Influenza is a category of viruses associated with acute (short), usually self-limited infections, whose symptoms are most commonly fever, muscle pain or aches, and cough. However, illness can be more severe based upon the properties of the virus, the patient’s age, pre-existing immunity status, or pre-existing medical conditions. The influenza virus is described by a three part naming system that includes the virus type, subtype, and strain. There are three major types (A, B, C) and a number of subtypes which are classified based upon the surface coatings of the virus. These surface coatings determine whether the virus will affect humans, pigs, horses or birds, or more than one type of animal.(2) Within a specific type and subtype of influenza, there are also important differences in the particular strain of virus. For example, the strain of influenza A (H5N1) that has affected birds and humans in much of Asia is not the same strain that is affecting birds in the U.S. or Pakistan.

Influenza viruses also change or mutate over time. “Scientists know that the avian and human influenza viruses can exchange genes when a person is simultaneously infected with viruses from both the common human influenza virus and the avian type. This process of gene swapping inside the human body can give rise to a completely new subtype of the influenza virus to which few, if any, humans would have any natural immunity…If the new virus contains sufficient human flu virus genes, transmission directly from one person to another (instead of from birds to humans only) can occur.”(3) Some previous outbreak investigations documented limited human-to-human transmission of avian influenza.

It is believed that most cases of avian influenza in humans have resulted from contact with infected poultry or contaminated surfaces. In particular, influenza A (H5N1) has a documented tendency to acquire genes from viruses infecting other animals.(4) There is particular cause for concern because this strain of influenza A (H5N1) is now spreading from birds (e.g., chickens, ducks, turkeys) to humans, and scientists are trying to determine if the virus is also spreading from human to human.(5) Since this strain of influenza virus does not commonly infect humans, the general population may not have natural immunity to the virus.

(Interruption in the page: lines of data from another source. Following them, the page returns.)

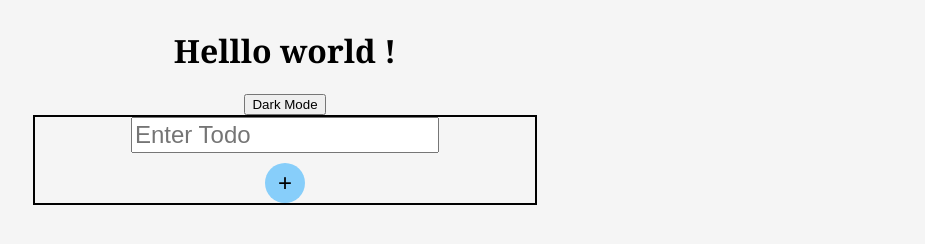
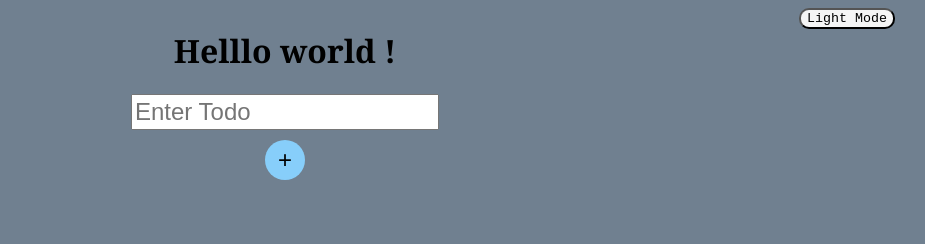
Before and after one commit to Eflii/TodoList, a plain HTML site: page front-end/views/index.html in a window 1280 px wide. Both pictures are taken after a click on the button "Dark Mode". Shown: the whole page, without its empty margins (355-1280 px from the left). Drawn offline with Linux system fonts and the light colour scheme; no server answers.

Commit message:
Add darkMode option

```diff
--- a/front-end/script.js
+++ b/front-end/script.js
@@ -6,7 +6,7 @@ const closeModal = document.getElementById("close-modal")
 const saveModal = document.getElementById("save-todo")
 const editTodoName = document.getElementById("edit-todo-name")
 const editTodoCompleted = document.getElementById("edit-todo-completed")
-
+const darkModeBtn = document.querySelector(".DarkMode-btn")
 let todoArray = []
 
 const URL = "http://localhost:8088/todos"
@@ -194,3 +194,17 @@ closeModal.addEventListener("click", () =>
  {
   modal.style.display = "none";
  })
+
+
+// DarkMode button part
+darkModeBtn.addEventListener("click",() => {
+  if(darkModeBtn.style.backgroundColor == "whitesmoke"){
+    darkModeBtn.style.backgroundColor = "slategray"
+    darkModeBtn.value = "Dark Mode"
+    document.getElementsByTagName('body')[0].style.backgroundColor = "whitesmoke";
+  }else {
+    darkModeBtn.style.backgroundColor = "whitesmoke"
+    darkModeBtn.value = "Light Mode"
+    document.getElementsByTagName('body')[0].style.backgroundColor = "slategray";
+  }
+})
--- a/front-end/style.css
+++ b/front-end/style.css
@@ -6,8 +6,18 @@ body {
   background-color: whitesmoke;
 }
 
+.DarkMode-btn {
+  position: absolute;
+  display: flex;
+  right: 30px;
+  background-color: slategray;
+  color: black;
+  border-radius: 10px;
+  font-family: monospace;
+  cursor: pointer;
+}
+
 .input-container {
-  border: 2px solid black;
   width: 500px;
   display: flex;
   flex-direction: column;
@@ -90,7 +100,7 @@ body {
 .modal {
   background-color: white;
   width: 300px;
-  margin: 25% auto;
+  margin: auto;
   border-radius: 25px;
   padding: 10px 20px 30px 20px;
 }
```
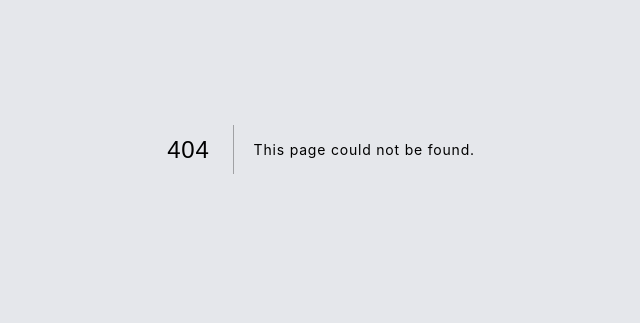
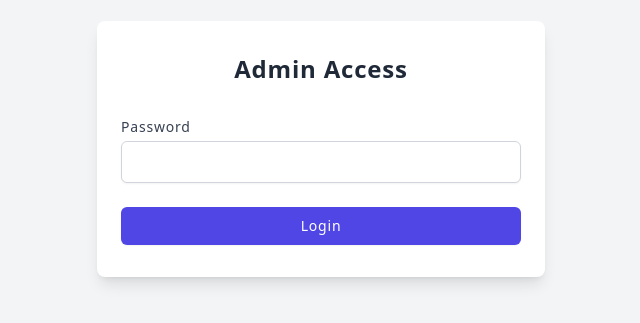
Before and after one commit to Mati-Shaikh/Floranza_Frontend, a Next.js app: page /adminKey in a window 1280 px wide. Before the commit this address had no page. Shown: the part 251-574 px from the top of the page, without its empty margins (319-959 px from the left). Built offline with nearby package versions, Linux system fonts and the light colour scheme.

Commit message:
Footer updated

```diff
--- a/components/footer.js
+++ b/components/footer.js
@@ -6,7 +6,8 @@ const footerLinks = [
   { name: 'Perfumes Collection', href: '/test' },
   { name: 'Blogs and Articles', href: '/tax' },
   { name: 'FAQs', href: '/Train' },
-  { name: 'Contact Us', href: '/contact' }
+  { name: 'Contact Us', href: '/contact' },
+  { name: 'Admin', href: '/adminKey' }
 ];
 
 export default function Footer() {
--- /dev/null
+++ b/pages/adminKey.js
@@ -0,0 +1,61 @@
+// app/components/AdminKey.js
+'use client'
+import { useState } from 'react'
+import { useRouter } from 'next/router'
+
+const AdminKey = () => {
+  const [password, setPassword] = useState('')
+  const [error, setError] = useState('')
+  const router = useRouter()
+
+  const handleSubmit = (e) => {
+    e.preventDefault()
+    if (password === 'admin1234') {
+      // Store auth state in localStorage
+      localStorage.setItem('adminAuth', 'true')
+      router.push('/adminDashboard')
+    } else {
+      setError('Invalid password')
+      setPassword('')
+    }
+  }
+
+  return (
+    <div className="min-h-screen flex items-center justify-center bg-gray-100">
+      <div className="max-w-md w-full px-6 py-8 bg-white shadow-lg rounded-lg">
+        <h2 className="text-2xl font-bold text-center text-gray-800 mb-8">
+          Admin Access
+        </h2>
+        <form onSubmit={handleSubmit} className="space-y-6">
+          <div>
+            <label
+              htmlFor="password"
+              className="block text-sm font-medium text-gray-700"
+            >
+              Password
+            </label>
+            <input
+              type="password"
+              id="password"
+              value={password}
+              onChange={(e) => setPassword(e.target.value)}
+              className="mt-1 block w-full px-3 py-2 border border-gray-300 rounded-md shadow-sm focus:outline-none focus:ring-indigo-500 focus:border-indigo-500"
+              required
+            />
+          </div>
+          {error && (
+            <p className="text-red-500 text-sm">{error}</p>
+          )}
+          <button
+            type="submit"
+            className="w-full flex justify-center py-2 px-4 border border-transparent rounded-md shadow-sm text-sm font-medium text-white bg-indigo-600 hover:bg-indigo-700 focus:outline-none focus:ring-2 focus:ring-offset-2 focus:ring-indigo-500"
+          >
+            Login
+          </button>
+        </form>
+      </div>
+    </div>
+  )
+}
+
+export default AdminKey;
```
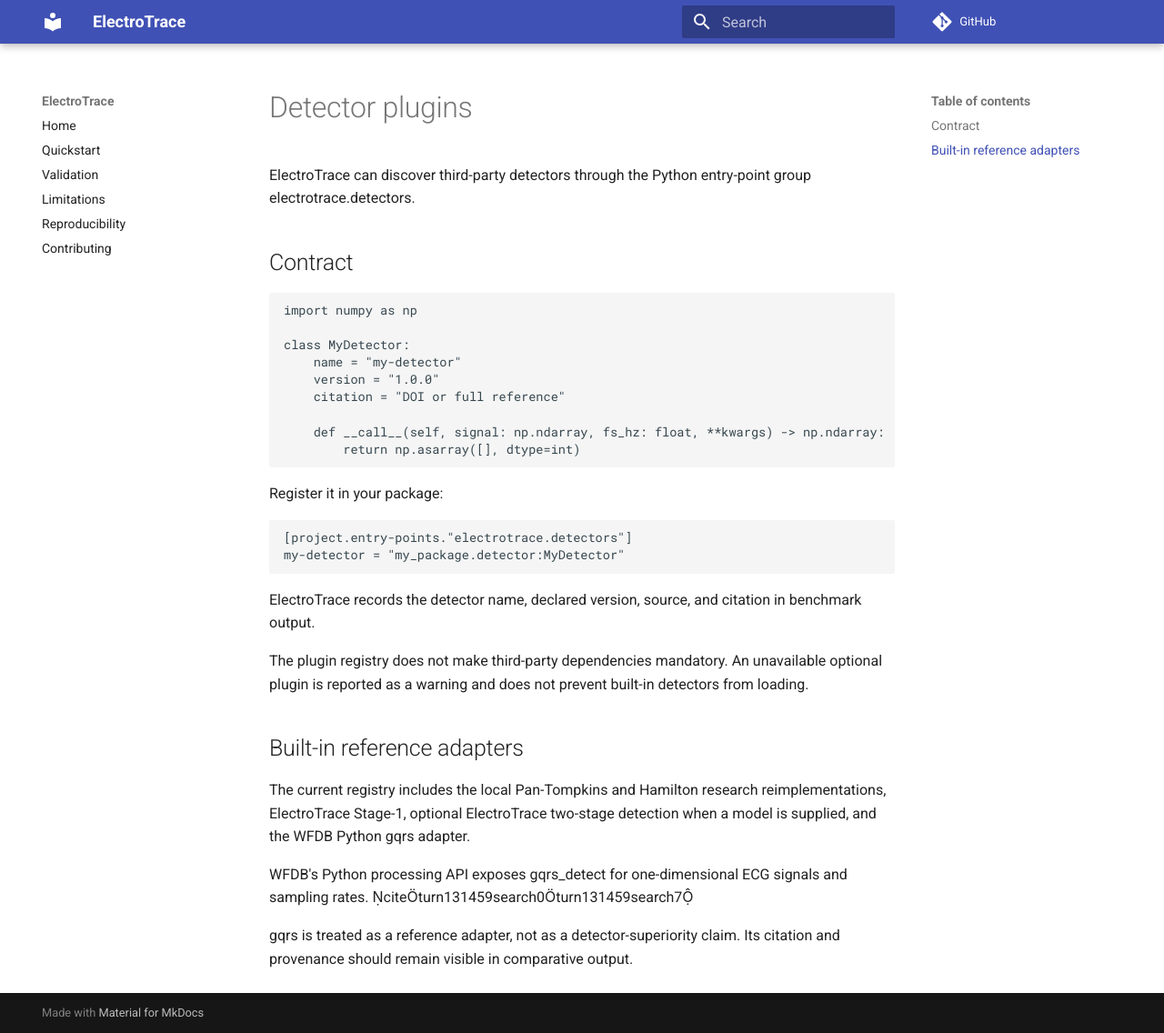
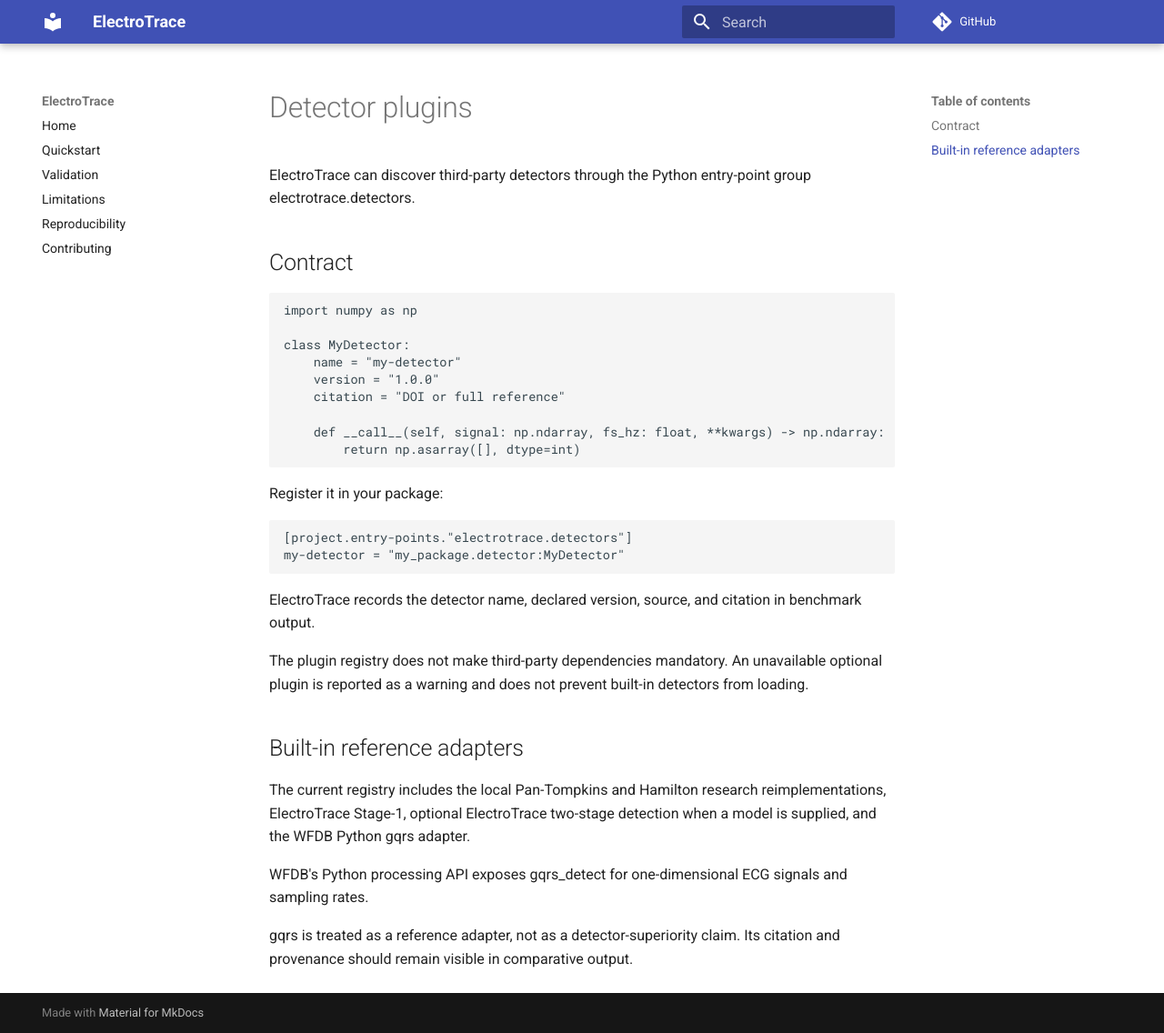
Before and after one commit to Virelion-Biotech/Virelion-ElectroTrace, an MkDocs documentation site: the page built from docs/DETECTOR_PLUGINS.md, in a window 1280 px wide and 1136 px high. Shown: the whole window at 91% size. Built offline with MkDocs 1.6.1 and Material for MkDocs 9.7.7, drawn with Linux system fonts in a browser that asks for light colours; comment, search, counter and statistics services are not loaded.

Commit message:
docs: remove chat-only citation markers from DETECTOR_PLUGINS.md

```diff
--- a/docs/DETECTOR_PLUGINS.md
+++ b/docs/DETECTOR_PLUGINS.md
@@ -31,6 +31,6 @@
 
 The current registry includes the local Pan-Tompkins and Hamilton research reimplementations, ElectroTrace Stage-1, optional ElectroTrace two-stage detection when a model is supplied, and the WFDB Python gqrs adapter.
 
-WFDB's Python processing API exposes gqrs_detect for one-dimensional ECG signals and sampling rates. citeturn131459search0turn131459search7
+WFDB's Python processing API exposes gqrs_detect for one-dimensional ECG signals and sampling rates.
 
 gqrs is treated as a reference adapter, not as a detector-superiority claim. Its citation and provenance should remain visible in comparative output.
```
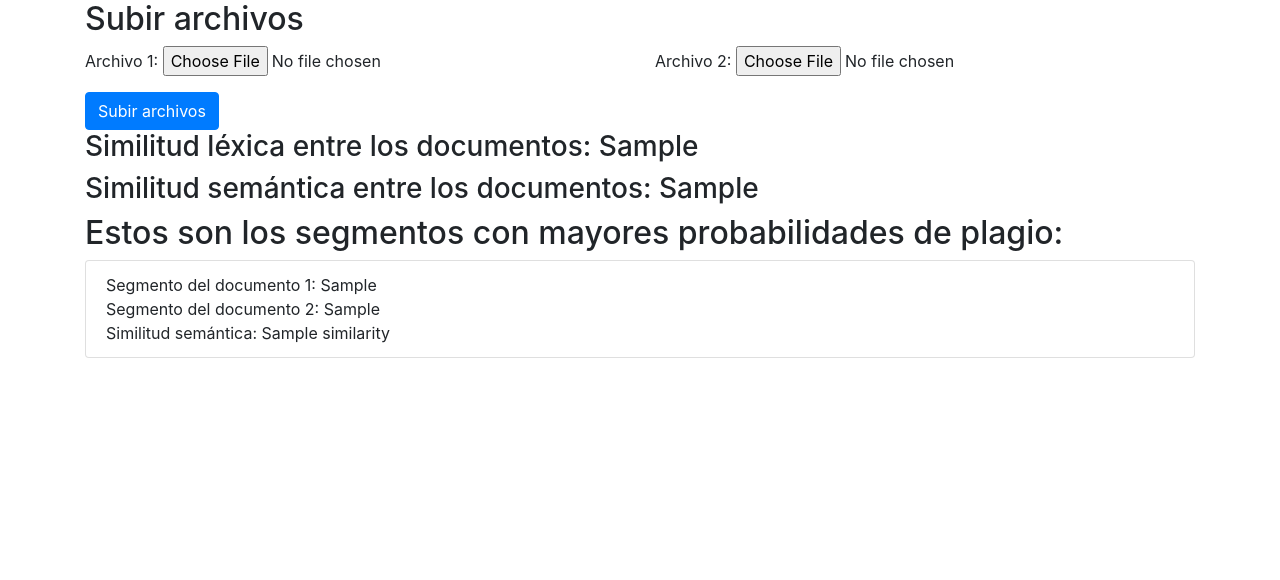
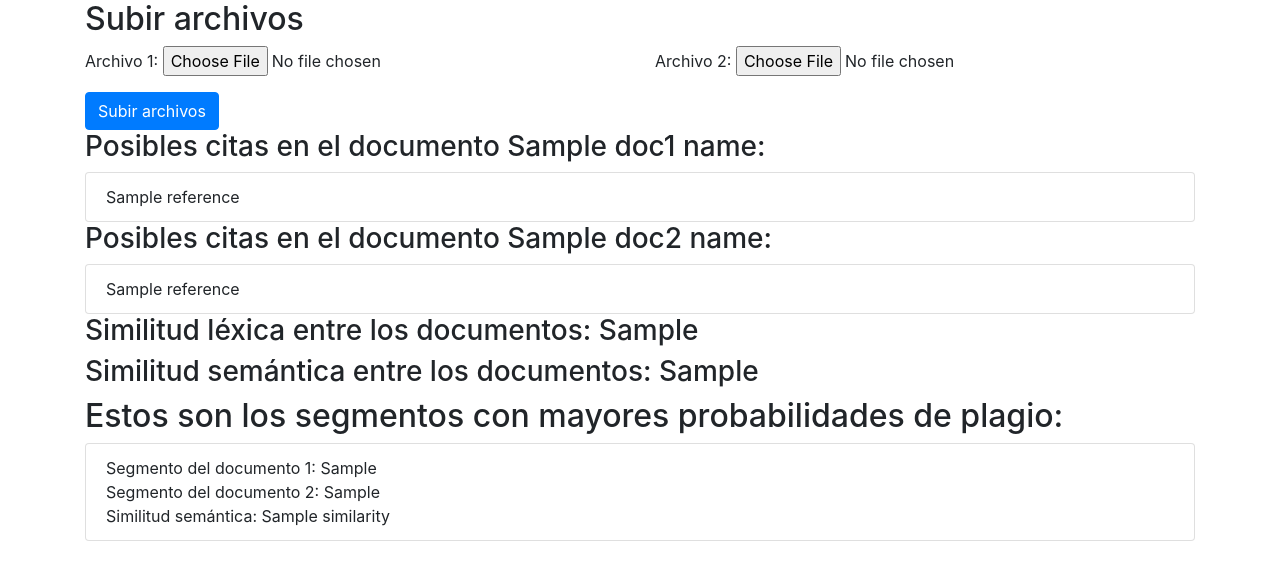
Before and after one commit to amandanoris/plagiarism-detector, a Flask app: template templates/index.html in a window 1280 px wide. Shown: the top 580 px of the page. Run offline with Flask 3, Linux system fonts and the light colour scheme; the template is opened without the code that fills it: most values are stand-ins (such as "Sample title", 1, 10 or a date in 2020); parts of the project's set-up code (start-up, migrations or seed data) failed here and were passed over; some libraries are stand-ins or nearby versions.

Commit message:
citas en el gui

```diff
--- a/quote_extraction.py
+++ b/quote_extraction.py
@@ -35,17 +35,17 @@ def citation_check(doc1, doc1_title, doc2, doc2_title):
     return doc1_references, doc2_references
 
 doc1 = "el perro come [3] huesos  [3] dd"
-doc2 = "'la vida de los gato' y 'el perro'"
+doc2 = "'la vida de los gatos' y 'el perro'"
 doc1_title = "la vida de los gatos"
 doc2_title = "dd"
 
 doc1_references, doc2_references = citation_check(doc1, doc1_title, doc2, doc2_title)
 
-if not doc1_references and not doc2_references:
+if doc1_references and not doc2_references:
+    message = f"El documento {doc1_title} referencia al otro en estas citas: {doc1_references}"
+elif doc1_references and doc2_references:
+    message = f"El documento {doc1_title} referencia al otro en estas citas: {doc1_references} y el documento {doc2_title} referencia al otro en estas citas: {doc2_references}"
+else:
     message = "Ningún documento referencia al otro."
-elif doc1_references:
-    message = f"El documento {doc1_title} referencia al otro en estas citas: {doc1_references}"
-else:
-    message = f"El documento {doc2_title} referencia al otro en estas citas: {doc2_references}"
 
 print(message)
--- a/templates/index.html
+++ b/templates/index.html
@@ -2,16 +2,14 @@
 <html>
 <head>
     <title>Detector de Plagio</title>
-    <!-- Añade Bootstrap CSS para usar sus estilos predefinidos -->
     <link href="https://stackpath.bootstrapcdn.com/bootstrap/4.5.0/css/bootstrap.min.css" rel="stylesheet">
-    <!-- Añade estilos personalizados -->
     <style>
         .file-input {
             margin-bottom:   1rem;
         }
         .result-area {
-            width:   100%; /* Ajusta el ancho al   100% del contenedor */
-            overflow-x: auto; /* Habilita el desplazamiento horizontal si el contenido es demasiado ancho */
+            width:   100%;
+            overflow-x: auto;
         }
     </style>
 </head>
@@ -19,18 +17,40 @@
     <div class="container">
         <h2>Subir archivos</h2>
         <form action="/" method="post" enctype="multipart/form-data">
-            <div class="row"> <!-- Bootstrap Row -->
-                <div class="col-md-6"> <!-- Bootstrap Column -->
+            <div class="row">
+                <div class="col-md-6">
                     Archivo   1: <input type="file" class="file-input" name="doc1"><br>
                 </div>
-                <div class="col-md-6"> <!-- Bootstrap Column -->
+                <div class="col-md-6">
                     Archivo   2: <input type="file" class="file-input" name="doc2"><br>
                 </div>
             </div>
             <input type="submit" value="Subir archivos" class="btn btn-primary">
         </form>
 
-        <div class="result-area"> <!-- Área de resultados -->
+        <div class="result-area">
+            {% if doc1_references or doc2_references %}
+                {% if doc1_references %}
+                <h3>Posibles citas en el documento {{ doc1_name }}:</h3>
+                <ul class="list-group">
+                    {% for reference in doc1_references %}
+                    <li class="list-group-item">{{ reference }}</li>
+                    {% endfor %}
+                </ul>
+                {% endif %}
+
+                {% if doc2_references %}
+                <h3>Posibles citas en el documento {{ doc2_name }}:</h3>
+                <ul class="list-group">
+                    {% for reference in doc2_references %}
+                    <li class="list-group-item">{{ reference }}</li>
+                    {% endfor %}
+                </ul>
+                {% endif %}
+            {% else %}
+                <p>No se detectaron referencias entre los documentos.</p>
+            {% endif %}
+
             {% if lexical_similarity %}
             <h3>Similitud léxica entre los documentos: {{ lexical_similarity }}</h3>
             {% endif %}
@@ -56,7 +76,6 @@
         </div>
     </div>
 
-    <!-- Añade jQuery y Bootstrap JS para que los componentes de Bootstrap funcionen correctamente -->
     <script src="https://code.jquery.com/jquery-3.5.1.slim.min.js"></script>
     <script src="https://stackpath.bootstrapcdn.com/bootstrap/4.5.0/js/bootstrap.bundle.min.js"></script>
 </body>
--- a/visual.py
+++ b/visual.py
@@ -3,6 +3,8 @@ from Procesamiento import PlagiarismDetector
 from Procesamiento import TextPreprocessor
 from lexical_similarity import calcular_similitud_coseno
 from semantic_similarity import calcular_similitud_semantica
+from quote_extraction import citation_check
+from pathlib import Path
 
 app = Flask(__name__)
 
@@ -24,12 +26,15 @@ def index():
         doc1_content = doc1.read().decode('utf-8')
         doc2_content = doc2.read().decode('utf-8')
 
+        doc1_name=Path(doc1.filename).stem
+        doc2_name=Path(doc2.filename).stem
+
         lexical_similarity = calcular_similitud_coseno(doc1_content, doc2_content)
         semantic_similarity = calcular_similitud_semantica(doc1_content, doc2_content)
         plagiarism_segments = detector.detect_plagiarism(doc1_content, doc2_content)
+        doc1_references, doc2_references = citation_check(doc1_content, doc1_name, doc2_content, doc2_name)
 
-        return render_template('index.html', plagiarism_segments=plagiarism_segments, lexical_similarity=lexical_similarity, semantic_similarity = semantic_similarity)
-
+        return render_template('index.html', plagiarism_segments=plagiarism_segments, lexical_similarity=lexical_similarity, semantic_similarity = semantic_similarity, doc1_references=doc1_references, doc2_references=doc2_references, doc1_name=doc1_name, doc2_name=doc2_name)
     else:
         return render_template('index.html')
 
```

The current strain of influenza A (H5N1) that is transmitted from birds to humans is considered to be “highly pathogenic.”


  1. Nicholson, K. G., Wood, J. M., & Zambon, M. (2003). Influenza. The Lancet, 362(9397), 1733. doi:10.101
  2. Frequently Asked Questions on human infection caused by the avian influenza A(H7N9) virus. (2014, February 14). Retrieved from
  3. Information on Avian Influenza. (2019, March 21). Retrieved from